Many struggle to find the time to take worthwhile vacations, while simultaneously accounting for sick days. It can be hard to fit the flu, Christmas, thanksgiving, and that European, bucket-list trip in less than 15 days.
Vacation time is vital for a happy workforce and stress reduction. As a result, employers are becoming craftier in trying to find new ways to reward their workforce with out-of-office relief.
The Standard Vacation Policies
1. Vacation days and sick days
This is the OG time-off policy once used by most employers. Employers offered two separate banks. One granted time off for illness and the other for vacations. While it was nice not having to sacrifice a vacation day when you had a cold, it also meant you were given fewer days to accommodate travel.
2. Paid time off (PTO)

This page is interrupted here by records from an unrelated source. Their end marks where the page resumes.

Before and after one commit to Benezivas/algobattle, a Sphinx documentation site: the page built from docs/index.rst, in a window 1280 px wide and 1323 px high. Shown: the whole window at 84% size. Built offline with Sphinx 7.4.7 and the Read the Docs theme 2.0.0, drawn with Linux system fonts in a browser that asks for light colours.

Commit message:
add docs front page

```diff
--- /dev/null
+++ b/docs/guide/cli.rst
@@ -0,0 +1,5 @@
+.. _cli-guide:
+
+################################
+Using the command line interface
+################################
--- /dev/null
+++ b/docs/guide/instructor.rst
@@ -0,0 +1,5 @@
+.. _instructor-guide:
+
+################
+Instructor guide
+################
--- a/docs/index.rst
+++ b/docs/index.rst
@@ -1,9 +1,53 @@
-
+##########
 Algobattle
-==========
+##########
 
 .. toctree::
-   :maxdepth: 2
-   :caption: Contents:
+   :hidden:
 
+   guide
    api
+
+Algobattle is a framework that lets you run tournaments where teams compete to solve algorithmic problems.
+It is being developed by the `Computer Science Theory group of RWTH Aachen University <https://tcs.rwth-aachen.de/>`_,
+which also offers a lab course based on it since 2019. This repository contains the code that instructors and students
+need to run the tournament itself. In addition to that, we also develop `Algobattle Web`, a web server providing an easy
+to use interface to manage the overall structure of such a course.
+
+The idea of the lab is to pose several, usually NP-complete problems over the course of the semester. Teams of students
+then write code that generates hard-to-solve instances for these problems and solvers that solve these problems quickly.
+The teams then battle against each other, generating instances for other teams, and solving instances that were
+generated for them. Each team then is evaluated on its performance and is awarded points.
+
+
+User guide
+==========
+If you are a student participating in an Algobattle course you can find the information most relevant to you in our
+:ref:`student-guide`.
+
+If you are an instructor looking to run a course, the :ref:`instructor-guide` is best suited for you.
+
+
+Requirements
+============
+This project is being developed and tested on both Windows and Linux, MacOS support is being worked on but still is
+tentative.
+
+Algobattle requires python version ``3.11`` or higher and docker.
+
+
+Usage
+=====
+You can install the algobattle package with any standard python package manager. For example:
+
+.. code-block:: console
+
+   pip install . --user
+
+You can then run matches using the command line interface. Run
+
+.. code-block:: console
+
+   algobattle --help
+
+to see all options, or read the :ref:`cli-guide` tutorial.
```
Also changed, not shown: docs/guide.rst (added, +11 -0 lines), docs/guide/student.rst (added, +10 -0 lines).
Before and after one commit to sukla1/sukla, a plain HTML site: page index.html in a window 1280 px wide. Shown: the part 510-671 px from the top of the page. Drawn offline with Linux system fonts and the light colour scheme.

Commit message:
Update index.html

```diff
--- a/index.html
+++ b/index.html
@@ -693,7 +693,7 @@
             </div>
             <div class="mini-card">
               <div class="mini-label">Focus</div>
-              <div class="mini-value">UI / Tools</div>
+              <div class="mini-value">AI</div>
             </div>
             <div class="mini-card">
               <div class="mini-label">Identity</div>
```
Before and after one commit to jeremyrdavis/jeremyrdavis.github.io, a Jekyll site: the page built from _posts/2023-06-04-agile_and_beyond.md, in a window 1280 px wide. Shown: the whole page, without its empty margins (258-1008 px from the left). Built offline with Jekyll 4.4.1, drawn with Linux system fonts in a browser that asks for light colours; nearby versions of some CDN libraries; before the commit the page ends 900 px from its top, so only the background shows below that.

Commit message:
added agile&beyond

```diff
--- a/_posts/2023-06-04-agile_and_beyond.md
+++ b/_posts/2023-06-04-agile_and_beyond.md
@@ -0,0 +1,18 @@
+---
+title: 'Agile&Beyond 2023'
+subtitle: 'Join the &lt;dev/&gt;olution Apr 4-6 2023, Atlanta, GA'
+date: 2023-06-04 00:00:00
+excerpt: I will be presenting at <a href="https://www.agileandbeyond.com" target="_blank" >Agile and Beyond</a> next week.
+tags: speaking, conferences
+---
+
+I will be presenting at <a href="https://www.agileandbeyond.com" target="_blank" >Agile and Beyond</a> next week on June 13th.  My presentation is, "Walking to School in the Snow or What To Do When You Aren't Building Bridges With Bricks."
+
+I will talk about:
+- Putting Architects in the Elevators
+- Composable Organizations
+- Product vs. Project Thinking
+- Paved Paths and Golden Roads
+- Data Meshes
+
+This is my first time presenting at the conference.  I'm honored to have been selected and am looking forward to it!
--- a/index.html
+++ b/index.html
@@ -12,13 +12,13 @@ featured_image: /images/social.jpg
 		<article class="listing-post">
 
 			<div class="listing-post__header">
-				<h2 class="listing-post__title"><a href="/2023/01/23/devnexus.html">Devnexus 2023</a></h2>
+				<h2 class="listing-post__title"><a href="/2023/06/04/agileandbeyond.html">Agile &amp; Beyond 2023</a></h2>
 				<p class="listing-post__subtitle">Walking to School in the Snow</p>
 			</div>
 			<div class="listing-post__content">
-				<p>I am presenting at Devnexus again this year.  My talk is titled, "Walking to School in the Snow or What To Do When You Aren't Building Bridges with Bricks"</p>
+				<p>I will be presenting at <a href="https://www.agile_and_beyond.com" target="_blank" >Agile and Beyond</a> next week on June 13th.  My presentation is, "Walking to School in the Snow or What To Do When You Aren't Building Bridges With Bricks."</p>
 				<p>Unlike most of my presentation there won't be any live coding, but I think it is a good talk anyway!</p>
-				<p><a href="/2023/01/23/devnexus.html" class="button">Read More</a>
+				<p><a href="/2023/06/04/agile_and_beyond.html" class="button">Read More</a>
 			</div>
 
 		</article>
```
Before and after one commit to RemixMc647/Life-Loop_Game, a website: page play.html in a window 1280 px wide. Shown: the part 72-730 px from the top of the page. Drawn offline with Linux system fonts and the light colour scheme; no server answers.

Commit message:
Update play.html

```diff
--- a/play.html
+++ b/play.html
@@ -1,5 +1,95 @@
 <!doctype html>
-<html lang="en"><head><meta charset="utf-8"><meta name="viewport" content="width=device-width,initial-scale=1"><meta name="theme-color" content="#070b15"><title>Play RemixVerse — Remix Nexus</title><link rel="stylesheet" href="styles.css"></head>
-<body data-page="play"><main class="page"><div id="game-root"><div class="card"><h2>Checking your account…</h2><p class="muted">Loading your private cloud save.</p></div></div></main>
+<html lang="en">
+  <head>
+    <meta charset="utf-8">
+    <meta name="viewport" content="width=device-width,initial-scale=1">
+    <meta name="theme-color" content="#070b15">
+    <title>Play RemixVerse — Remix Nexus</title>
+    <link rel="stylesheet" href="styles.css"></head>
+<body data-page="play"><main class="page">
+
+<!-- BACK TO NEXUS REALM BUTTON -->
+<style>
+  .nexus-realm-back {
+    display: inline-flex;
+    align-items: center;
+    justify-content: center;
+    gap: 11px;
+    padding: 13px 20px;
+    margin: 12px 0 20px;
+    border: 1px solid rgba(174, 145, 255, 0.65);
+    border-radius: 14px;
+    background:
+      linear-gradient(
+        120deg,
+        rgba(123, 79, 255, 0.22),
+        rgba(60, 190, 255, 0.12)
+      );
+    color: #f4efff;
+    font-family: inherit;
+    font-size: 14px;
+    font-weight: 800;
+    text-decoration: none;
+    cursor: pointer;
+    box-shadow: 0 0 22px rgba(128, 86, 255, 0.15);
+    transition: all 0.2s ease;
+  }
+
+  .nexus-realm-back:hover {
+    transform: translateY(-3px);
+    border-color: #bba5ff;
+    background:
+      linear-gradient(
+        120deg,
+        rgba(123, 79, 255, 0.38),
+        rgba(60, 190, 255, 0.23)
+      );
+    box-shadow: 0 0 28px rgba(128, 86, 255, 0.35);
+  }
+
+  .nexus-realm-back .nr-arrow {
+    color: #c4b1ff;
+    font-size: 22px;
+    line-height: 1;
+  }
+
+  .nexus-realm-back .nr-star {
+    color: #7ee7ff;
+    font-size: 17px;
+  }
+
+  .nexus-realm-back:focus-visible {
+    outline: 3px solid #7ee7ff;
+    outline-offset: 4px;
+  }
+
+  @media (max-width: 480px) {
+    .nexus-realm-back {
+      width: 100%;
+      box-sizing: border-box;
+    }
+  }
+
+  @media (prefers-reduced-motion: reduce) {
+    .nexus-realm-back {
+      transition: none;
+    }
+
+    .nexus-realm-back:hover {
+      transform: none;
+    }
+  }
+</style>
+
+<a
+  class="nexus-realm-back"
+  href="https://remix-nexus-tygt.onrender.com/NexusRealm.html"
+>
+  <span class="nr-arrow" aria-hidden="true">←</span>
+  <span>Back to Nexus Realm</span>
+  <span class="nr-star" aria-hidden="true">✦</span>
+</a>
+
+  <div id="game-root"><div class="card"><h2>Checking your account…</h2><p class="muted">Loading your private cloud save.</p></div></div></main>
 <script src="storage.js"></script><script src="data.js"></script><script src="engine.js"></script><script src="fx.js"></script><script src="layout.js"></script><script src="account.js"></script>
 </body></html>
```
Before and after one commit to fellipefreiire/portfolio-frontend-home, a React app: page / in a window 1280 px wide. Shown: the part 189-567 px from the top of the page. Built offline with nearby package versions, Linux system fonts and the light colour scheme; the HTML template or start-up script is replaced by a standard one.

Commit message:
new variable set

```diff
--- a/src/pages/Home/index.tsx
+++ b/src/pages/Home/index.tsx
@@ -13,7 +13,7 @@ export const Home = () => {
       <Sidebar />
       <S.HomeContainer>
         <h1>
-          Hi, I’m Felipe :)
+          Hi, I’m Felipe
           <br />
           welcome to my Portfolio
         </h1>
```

PTO is the new standard. More than 63 percent of companies have adopted PTO policies. Rather than bifurcating sick and vacation days, all time off is lumped into one bank employees can draw from for any purpose they choose. PTO comes with several advantages. For one, it’s much easier for HR to track. It also gives employees more time to devote to longer or more frequent trips. The downside, however, is that if you use all your time for vacations, you don’t have a separate bank to draw from when you wake up sick.
Getting Creative With Time off
1. Floating holidays
Many companies are also adopting floating holidays. These floating holidays aren’t treated as a PTO day, but rather additional holidays throughout the year. Normally you are required to select which days you will take in advance. Some may tack on an extra day to their favorite holiday, while others choose to treat their birthday like the celebration it is.
2. Unlimited time off
Too good to be true? It’s not. In a showing of ultimate flexibility, some employers grant their employees an unlimited number of vacation days. Netflix and Virgin were some of the first companies to experiment, and many have followed suit. The upside is obvious: employee satisfaction, talent retention, and no need to pay out when PTO days go unused. But there’s a catch. Systems can be abused, and it requires tremendous trust and workers who can stay on top of their work.
3. Other options
The following is a list of other creative time-off policies that offer a greater work-life balance:
Why are employers granting more time off? Today’s workforce demands a work-life balance, and only companies that can offer that will attract and retain top talent. But also, employee burnout is a real thing. If people don’t take time to relax and recharge, they become less productive and less satisfied with their work.